··· Records provided ···

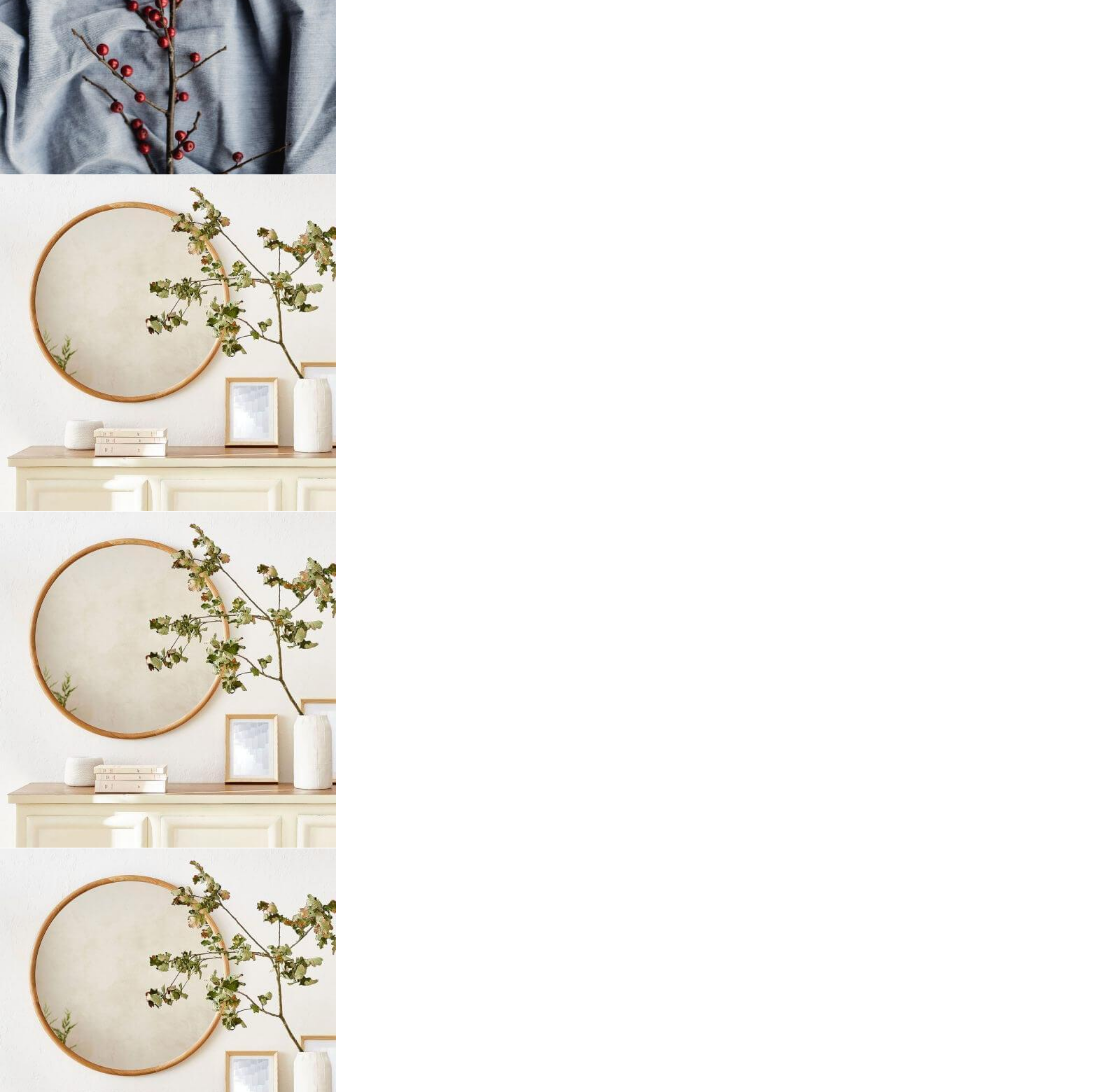
Repository: tudo1611/BC44_HTML5-CSS3_B6_MAIPALY_DO-TRUNG-TU
Page: index.html
An editor plug-in stored every save of this project. The page is shown before and after a run of saves, followed by the edit.
The browser window is 1280 px wide. The page is 1600 px wide, so the pictures cover 1600 px, including what lies to the right of the window. The pictures show the part of the page from y = 3610 to 5170 px (the page is 7317 px tall), at 70% of full size.
Some web fonts or font styles are not loaded; a fallback is used.

Above is the page before, as saved 2023-01-26 22:14:43.

### index.html
<!DOCTYPE html>
<html lang="en">

<head>
  <meta charset="UTF-8" />
  <meta http-equiv="X-UA-Compatible" content="IE=edge" />
  <meta name="viewport" content="width=device-width, initial-scale=1.0" />
  <title>Document</title>
  <link rel="stylesheet" href="https://cdnjs.cloudflare.com/ajax/libs/font-awesome/6.2.1/css/all.min.css" />
  <!-- slick  -->
  <link rel="stylesheet" href="./css/slick.css" />
  <link rel="stylesheet" href="./css/slick-theme.css" />
  <!-- main css  -->
  <link rel="stylesheet" href="./css/style.css" />
</head>

<body>
  <header>
    <div class="header__content">
      <div class="header__logo">
        <i class="fab fa-atlassian"></i>
        <span>Meipaly</span>
      </div>
      <nav>
        <ul>
          <li class="active"><a href="#">Home</a></li>
          <li><a href="#">Service</a></li>
          <li><a href="#">Showcase</a></li>
          <li><a href="#">Blog</a></li>
          <li><a href="#">About us</a></li>
          <li><a href="#">Contact</a></li>
        </ul>
      </nav>
    </div>
  </header>
  <section class="banner"></section>
  <section class="carousel">
    <div class="carousel__content">
      <p>WELCOME TO MEIPALY AGENCY</p>
      <h1>
        SMART WEB <br />
        DESIGN AGENCY
      </h1>
      <button>READ MORE</button>
      <div class="carousel__scroll">
        <i class="fa fa-chevron-down"></i>
      </div>
    </div>
  </section>
  <section class="service">
    <div class="service__content">
      <div class="title">
        <p>SERVICES WE ARE OFFERING</p>
        <h2>WE DESIGN DIGITAL PRODUCTS THAT HELP GROW BUSINESSES.</h2>
        <p>
          We are committed to providing our customers with exceptional service
          while offering <br />
          our employees the best training.
        </p>
      </div>
      <div class="service__slider">
        <div class="slick-content">
          <div class="item">
            <i class="fa fa-dice-d6"></i>
            <p>
              APP MOBILE <br />
              DEVELOPMENT
            </p>
          </div>
          <div class="item">
            <i class="fab fa-autoprefixer"></i>
            <p>
              DIGITAL <br />
              MARKETING
            </p>
          </div>
          <div class="item">
            <i class="fab fa-500px"></i>
            <p>
              SEO &#38; CONTENT <br />
              WRITTING
            </p>
          </div>
          <div class="item">
            <i class="fa fa-blog"></i>
            <p>
              WEBSITE <br />
              DEVELOPMENT
            </p>
          </div>
          <div class="item">
            <i class="fab fa-battle-net"></i>
            <p>
              SEO &#38; CONTENT <br />
              WRITTING
            </p>
          </div>
          <div class="item">
            <i class="fa fa-memory"></i>
            <p>
              APP MOBILE <br />
              DEVELOPMENT
            </p>
          </div>
        </div>
      </div>
    </div>
  </section>
  <section class="blogs">
    <div class="title title--black">
      <p>OUR NEWS &amp; ARTICLES</p>
      <h2>LATEST BLOG POSTS</h2>
      <p>
        We are committed to providing our customers with exceptional service
        while offering our
        <br />
        employees the best training.
      </p>
    </div>
    <div class="blogs__content">
      <div class="blogs__item blogs__metro1">
        <img src="./img/grid-metro-1.jpg" alt="">
      </div>
       <div class="blogs__item">
        <img src="./img/grid-metro-2.jpg" alt="">
      </div>
       <div class="blogs__item">
        <img src="./img/grid-metro-3.jpg" alt="">
      </div>
       <div class="blogs__item">
        <img src="./img/grid-metro-2.jpg" alt="">
      </div>
       <div class="blogs__item">
        <img src="./img/grid-metro-2.jpg" alt="">
      </div>
       <div class="blogs__item">
        <img src="./img/grid-metro-2.jpg" alt="">
      </div>
       <div class="blogs__item">
        <img src="./img/grid-metro-2.jpg" alt="">
      </div>
       <div class="blogs__item">
        <img src="./img/grid-metro-2.jpg" alt="">
      </div>
       <div class="blogs__item">
        <img src="./img/grid-metro-2.jpg" alt="">
      </div>
       <div class="blogs__item">
        <img src="./img/grid-metro-2.jpg" alt="">
      </div>
    </div>
  </section>
  <section class="number"></section>
  <section class="experience"></section>
  <section class="contact"></section>
  <script src="https://code.jquery.com/jquery-3.6.3.slim.js"
    integrity="sha256-DKU1CmJ8kBuEwumaLuh9Tl/6ZB6jzGOBV/5YpNE2BWc=" crossorigin="anonymous"></script>
  <script src="./js/slick.min.js"></script>

  <script>
    $(document).ready(function () {
      $(".slick-content").slick({
        dots: true,
        infinite: true,
        autoplay: true,
        autoplaySpeed: 2000,
        slidesToShow: 5,
        slidesToScroll: 1,
      });
    });
  </script>
</body>

</html>

### css/style.css
* {
  margin: 0;
  padding: 0;
  box-sizing: border-box;
}
html,
body {
  font-family: "Oswald", sans-serif;
  font-size: 62.5%;
  color: #fff;
}

.title {
  text-align: center;
  line-height: 1.6;
}
/* header  */
header {
  background-color: transparent;
  border-bottom: 1px solid rgba(0, 0, 0, 0.2);
  position: absolute;
  z-index: 10;
  width: 100%;
}
.header__content {
  width: 75%;
  margin: 0 auto;
  display: flex;
  justify-content: space-between;
  align-items: center;
  padding: 2.6rem 0;
}
.header__content ul {
  list-style: none;
}
.header__logo {
  font-size: 3.2rem;
  font-weight: 700;
  /* color: #fff; */
}
.header__content li {
  display: inline-block;
  padding: 0 2.6rem;
}
.header__content li.active a {
  color: #e62b4a;
}
.header__content li a {
  font-size: 1.7rem;
  color: #fff;
  text-transform: uppercase;
  text-decoration: none;
}
/* carousel  */
.carousel {
  background-image: url(../img/home_slider.jpg);
  background-size: cover;
  background-position: center;
  height: 70rem;
  display: flex;
  justify-content: center;
  align-items: center;
}
.carousel__content {
  text-align: center;
}
.carousel__content p {
  font-size: 2.5rem;
}
.carousel__content h1 {
  font-size: 7.5rem;
}
.carousel__content button {
  font-size: 1.6rem;
  margin-top: 2rem;
  padding: 1.5rem 2.5rem;
  background-color: #e62b4a;
  color: white;
  border: 1px solid #e62b4a;
  cursor: pointer;
  transition: all 0.5s;
}
.carousel__content button:hover {
  background-color: #af2239;
}
.carousel__scroll i {
  margin-top: 5rem;
  font-size: 3rem;
  animation: arrowDown 1s linear 0s infinite;
}

/* service  */
.service {
  text-align: center;
  padding: 9rem 0;
  background-color: #000;
}
.service__content {
  width: 75%;
  margin: 0 auto;
  letter-spacing: 1px;
}

.service .title p:first-of-type {
  font-size: 1.4rem;
  color: #e62b4a;
  font-weight: 300;
}
.service .title h2 {
  font-size: 5rem;
  color: #fff;
  font-weight: 400;
}
.title p:last-of-type {
  font-size: 1.6rem;
  color: #888888;
  font-weight: 700;
  margin-top: 2rem;
}
.service__slider {
  margin-top: 2rem;
}

.service__slider .item {
  width: 21.4rem;
  height: 23rem;
  border: 2px solid #81807d;
  background-color: #fff;
  color: #848482;
  text-align: center;
  margin: 1rem;
  display: flex;
  flex-direction: column;
  justify-content: center;
  align-items: center;
  position: relative;
}
.service__slider .item i{
  font-size: 5rem;
  color: #888888;
}
.service__slider .item p{
  font-size: 1.4rem;
}
.service__slider .item::after{
  content: "";
  height: 0;
  width: 5px;
  background-color: #e62b4a;
  display: block;
  position: absolute;
  top: 0;
  right: 0;
  transition: all .2s linear;
}
.service__slider .item:hover::after{
  height: 100%;
}
.slick-content .slick-dots li button:before{
  color: #fff;
  font-size: 5rem;
}
.slick-content .slick-dots li.slick-active button:before{
  color: #e62b4a;
}
.slick-prev:before, .slick-next:before{
  visibility: hidden;
}
/* blog  */
.blogs{
  padding: 9rem 0;
  background-color: #fff;
}
.title--black p:first-of-type {
    color: #888888;
    font-weight: 400;
    font-size: 1.4rem;
}
.title--black h2 {
    color: black;
    font-size: 50px;
    font-weight: 400;
}


@keyframes arrowDown {
  form {
    opacity: 1;
    transform: translateY(0);
  }
  to {
    opacity: 0;
    transform: translateY(4rem);
  }
}

Loaded but not shown: css/slick.css (common file); css/slick-theme.css (library); js/slick.min.js (library)

After the next 4 saves:
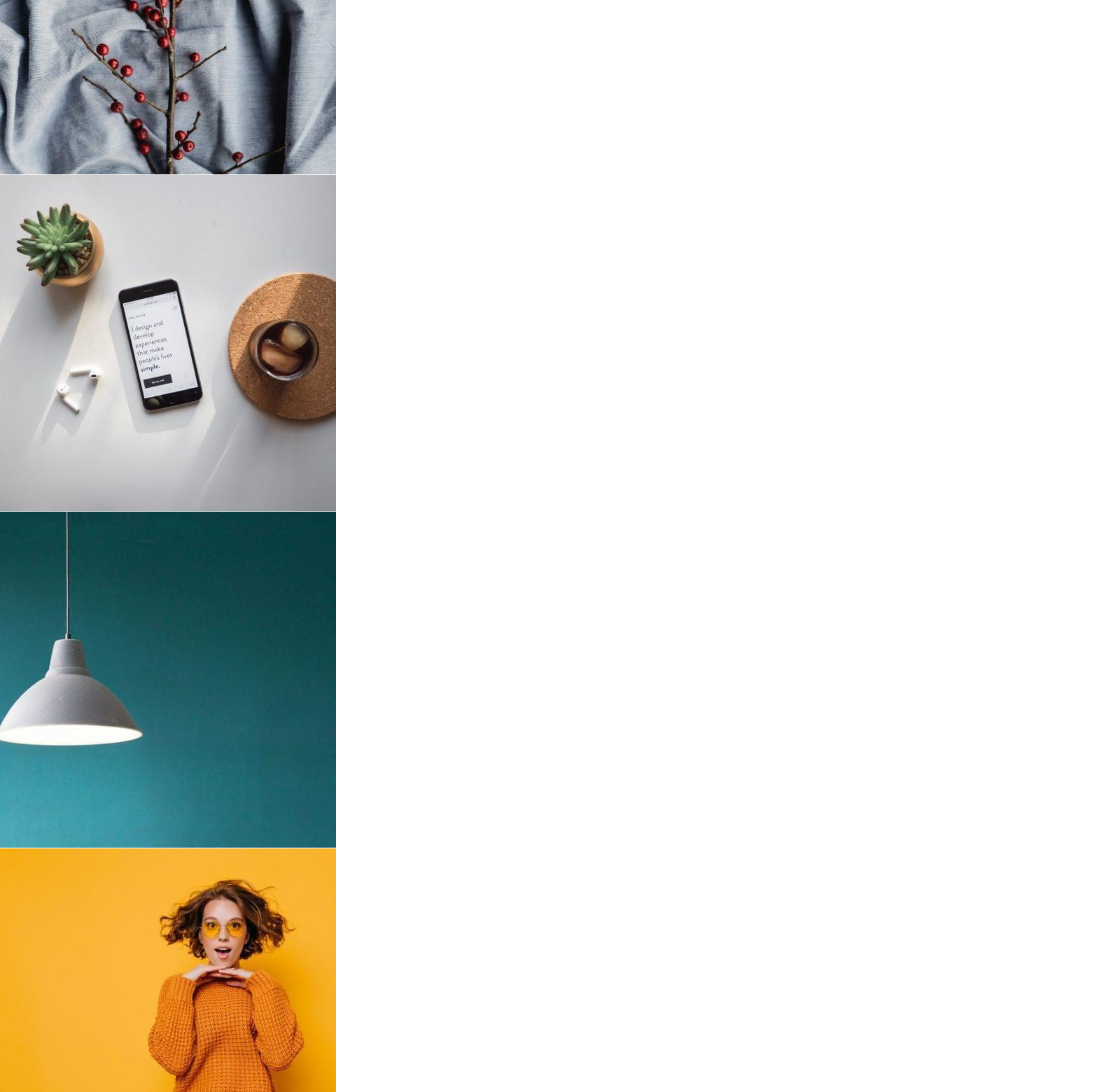
The 4 saves are shown as one change because they came seconds apart.
The last was saved 12 s later.
--- a/index.html
+++ b/index.html
@@ -128,16 +128,16 @@
         <img src="./img/grid-metro-3.jpg" alt="">
       </div>
        <div class="blogs__item">
-        <img src="./img/grid-metro-2.jpg" alt="">
+        <img src="./img/grid-metro-4.jpg" alt="">
       </div>
        <div class="blogs__item">
-        <img src="./img/grid-metro-2.jpg" alt="">
+        <img src="./img/grid-metro-5.jpg" alt="">
       </div>
        <div class="blogs__item">
-        <img src="./img/grid-metro-2.jpg" alt="">
+        <img src="./img/grid-metro-6.jpg" alt="">
       </div>
        <div class="blogs__item">
-        <img src="./img/grid-metro-2.jpg" alt="">
+        <img src="./img/grid-metro-7.jpg" alt="">
       </div>
        <div class="blogs__item">
         <img src="./img/grid-metro-2.jpg" alt="">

···

## Your objective
Where the word "link" shows up in a line of the entries above, count that line; the answer is the total alone.

## Reply to the exercise
4